Scrum is a popular agile framework for developing a product with the right features and the right technologies. Unfortunately, it does not state the prerequisites for kicking off a Scrum project and for starting the first sprint. As a consequence, I find it not uncommon that product managers and product owners are unsure about the work they should do prior to the first sprint. This post offers a checklist to help you do the right upfront product management work.
The Essential Upfront Product Management Work
Scrum is agnostic about the work that has to be done before you can create an initial product backlog and run the first sprint, be it for a brand-new product or for an existing one that you have just taken on. In fact, it doesn’t make any recommendations. But this does not mean, of course, that you don’t have to or should not do any work before you move into Scrum and kickoff the first sprint. As the product owner, you should do just enough work to have the following artefacts in place and be able to answer the following questions:
|Artefacts||Questions to Address|
|Valid Product Strategy|
|Valid Business Model|
|Realistic Product Roadmap|
The items in the table above form a checklist to help you assess if you are ready to apply Scrum. You may have to tailor the checklist to you specific needs. For an in-house product, a valid business model is typically less applicable than for a commercial one, for instance. Similarly, if you build a product for a client then the strategy should address the client’s business goals rather than yours.
You can use choose from a range of tools to capture the answers to the questions above. For instance, my Product Vision Board describes the vision and the strategy, Alexander Osterwalder’s Business Model Canvas defines the business model, my GO Roadmap captures the product roadmap, and my persona template helps you describe the personas. The point is not to use a specific tool but to ask the right questions and to answer them effectively. To put it differently, if you struggle with the questions then a tool alone is unlikely to help you.
Vision and Strategy Take Priority
Of the four artefacts listed above, the vision and the product strategy are particularly crucial. You should hence pay particular attention to them and create them first. Here is why:
If you don’t have a shared vision, then you lack an overarching goal and a reason for creating the product. You will consequently struggle to motivate, guide, and align the stakeholders.
If you don’t know who the customers and the users are and why they would buy and use your product, then you cannot make informed decisions about the user experience and the product features. Imagine writing a user story without knowing who the user is. You would have to speculate and dream up the story.
What’s more, collecting meaningful feedback becomes virtually impossible, as you are likely to ask the wrong people and receive unhelpful feedback. This would cause you to draw the wrong conclusions and make the wrong changes to your product; or you would conclude that the users don’t have a clue, that you should ignore their input, and that you know what’s best for them anyway. Neither approach maximises the chances of creating a successful product.
Finally, if you don’t know what the business goals are and why your company should invest in your product, you don’t understand the value that the product should create for your business. This will make it difficult to attract funding and to get the right people.

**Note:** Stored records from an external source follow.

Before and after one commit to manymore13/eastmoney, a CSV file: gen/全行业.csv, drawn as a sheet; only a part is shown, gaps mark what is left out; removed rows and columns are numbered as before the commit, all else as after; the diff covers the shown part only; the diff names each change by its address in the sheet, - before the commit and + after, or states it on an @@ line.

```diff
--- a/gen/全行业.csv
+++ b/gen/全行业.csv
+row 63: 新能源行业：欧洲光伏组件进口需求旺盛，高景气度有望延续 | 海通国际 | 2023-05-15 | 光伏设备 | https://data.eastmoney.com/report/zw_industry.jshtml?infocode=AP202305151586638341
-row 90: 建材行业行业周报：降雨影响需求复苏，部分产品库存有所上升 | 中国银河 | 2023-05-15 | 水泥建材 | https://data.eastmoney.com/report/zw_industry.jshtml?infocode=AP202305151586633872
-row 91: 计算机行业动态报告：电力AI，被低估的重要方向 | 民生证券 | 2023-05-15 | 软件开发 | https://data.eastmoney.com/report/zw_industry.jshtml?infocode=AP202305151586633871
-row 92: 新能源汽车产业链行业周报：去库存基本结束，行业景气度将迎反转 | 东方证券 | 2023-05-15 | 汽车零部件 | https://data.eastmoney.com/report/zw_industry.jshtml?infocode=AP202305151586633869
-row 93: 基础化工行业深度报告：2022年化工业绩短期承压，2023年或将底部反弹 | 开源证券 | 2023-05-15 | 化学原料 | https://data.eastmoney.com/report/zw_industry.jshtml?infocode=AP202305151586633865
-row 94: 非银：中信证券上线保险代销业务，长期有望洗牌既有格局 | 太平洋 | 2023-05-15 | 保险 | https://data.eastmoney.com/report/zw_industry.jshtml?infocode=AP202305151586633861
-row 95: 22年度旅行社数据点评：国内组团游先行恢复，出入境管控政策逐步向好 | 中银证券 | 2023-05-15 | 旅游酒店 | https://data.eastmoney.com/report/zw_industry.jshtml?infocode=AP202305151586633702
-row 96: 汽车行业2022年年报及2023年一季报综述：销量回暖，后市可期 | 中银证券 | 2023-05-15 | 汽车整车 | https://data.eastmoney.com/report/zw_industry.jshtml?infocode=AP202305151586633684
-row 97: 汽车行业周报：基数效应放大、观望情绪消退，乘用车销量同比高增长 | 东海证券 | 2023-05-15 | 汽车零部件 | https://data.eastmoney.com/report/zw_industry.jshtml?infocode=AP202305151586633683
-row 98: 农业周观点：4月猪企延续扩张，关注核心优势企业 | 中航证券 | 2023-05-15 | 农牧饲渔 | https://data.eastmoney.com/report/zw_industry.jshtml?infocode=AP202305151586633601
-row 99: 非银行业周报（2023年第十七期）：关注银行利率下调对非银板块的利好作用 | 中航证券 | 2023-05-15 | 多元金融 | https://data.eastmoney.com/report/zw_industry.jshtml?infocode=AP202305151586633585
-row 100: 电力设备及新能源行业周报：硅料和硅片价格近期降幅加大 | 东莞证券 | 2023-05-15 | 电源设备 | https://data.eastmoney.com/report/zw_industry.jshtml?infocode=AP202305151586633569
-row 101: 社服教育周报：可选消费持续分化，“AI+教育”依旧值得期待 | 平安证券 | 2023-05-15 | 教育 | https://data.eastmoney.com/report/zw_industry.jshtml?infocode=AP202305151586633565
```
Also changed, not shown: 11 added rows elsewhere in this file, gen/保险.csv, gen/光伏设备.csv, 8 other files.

Business Model, Product Roadmap, and Personas Come Second
Having a vision and product strategy is great but not always enough to start the first sprint effectively. For commercial software products it is also important to understand how you can meet the business goals and how you can monetise your product. Otherwise you won’t be able to create a financial forecast, and your company is unlikely to be in a position to make an informed investment decision.

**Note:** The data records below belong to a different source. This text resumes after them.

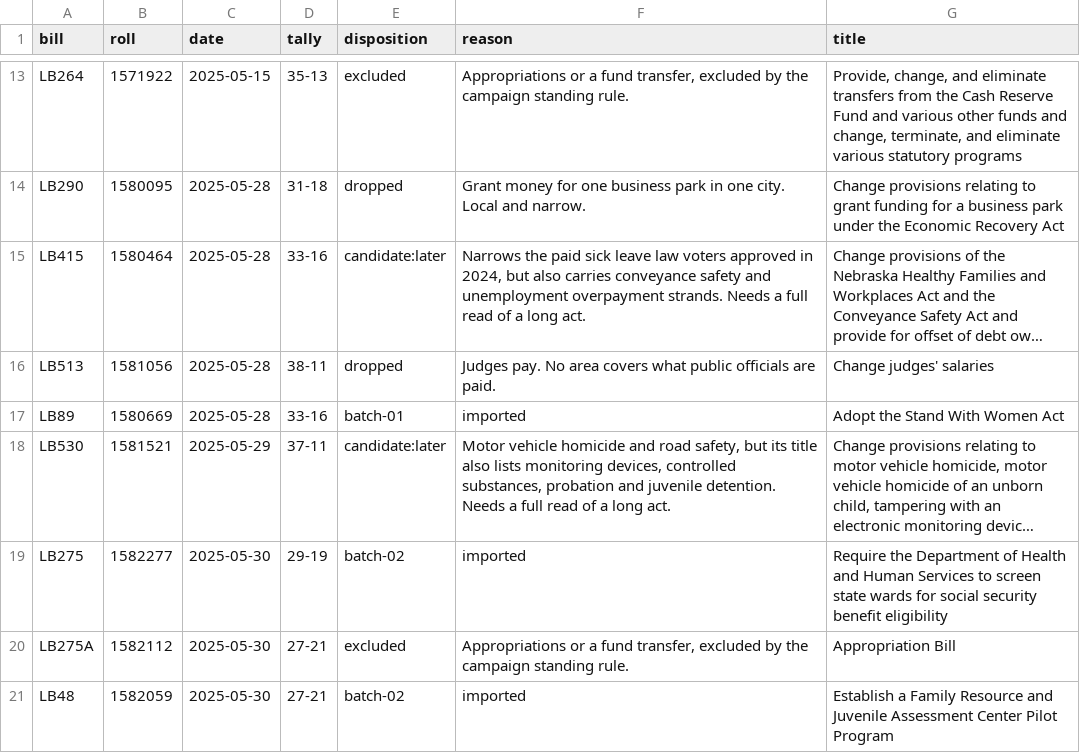
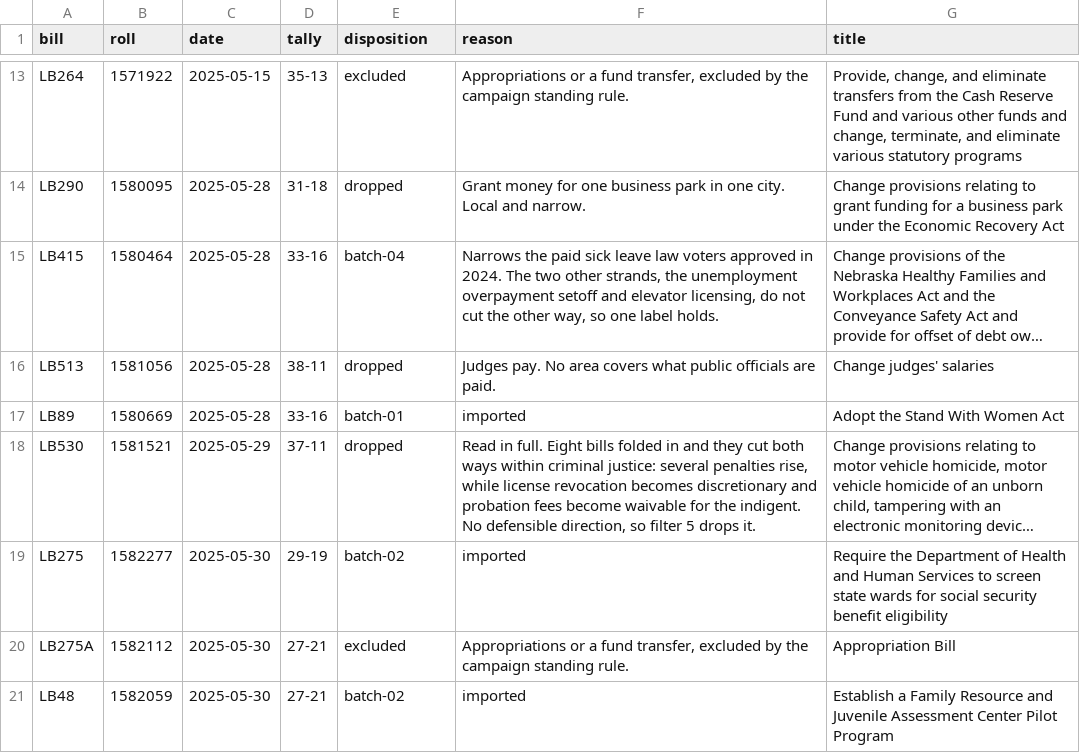
Before and after one commit to shu1513/voteapp, a TSV file: backend/evidence/rollcall/legiscan-ne-2185/survey/divided-enacted-worklist.tsv, drawn as a sheet; only a part is shown, gaps mark what is left out; long unchanged cells end in …; the diff names each change by its address in the sheet, - before the commit and + after, or states it on an @@ line.

```diff
--- a/backend/evidence/rollcall/legiscan-ne-2185/survey/divided-enacted-worklist.tsv
+++ b/backend/evidence/rollcall/legiscan-ne-2185/survey/divided-enacted-worklist.tsv
-E15 (disposition): candidate:later
+E15 (disposition): batch-04
-F15 (reason): …approved in 2024, but also carries conveyance safety and unemployment overpayment strands. Needs a full read of a long act.
+F15 (reason): …approved in 2024. The two other strands, the unemployment overpayment setoff and elevator licensing, do not cut the other way, so one label holds.
-E18 (disposition): candidate:later
+E18 (disposition): dropped
-F18 (reason): Motor vehicle homicide and road safety, but its title also lists monitoring devices, controlled substances, probation and juvenile detention. Needs a full read of a long act.
+F18 (reason): Read in full. Eight bills folded in and they cut both ways within criminal justice: several penalties rise, while license revocation becomes discretionary and probation fees become waivable for the indigent. No defensible direction, so filter 5 drops it.
```
Also changed, not shown: 8 other files.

Similarly, a product roadmap details the product strategy and states how it will be implemented. Without a roadmap, you haven’t made explicit when major releases will happen, what benefits they should provide, and how you are going to determine their success. This will make it difficult to align the stakeholders including marketing, sales, and support, to staff the development team, and to show that you have done a great job and deserve a pay rise or a bonus.
Without personas I find it difficult to discover the right user interaction, the right user interface design, and the right functionality. Who do the user stories serve and why do they add value for the users? And without a primary persona, I find it hard to prioritise and decide, for instance, if a story or scenario should make it into the release or not and if it can be postponed or only partially provided. This makes managing the product backlog very challenging.
Do Just Enough Upfront Work
While you don’t want to rush into the first sprint, you don’t want to spend more time and effort then absolutely necessary to answer the questions in my checklist above. A great way to carry out the upfront work is to employ a Lean Startup-based approach, as the picture below illustrates.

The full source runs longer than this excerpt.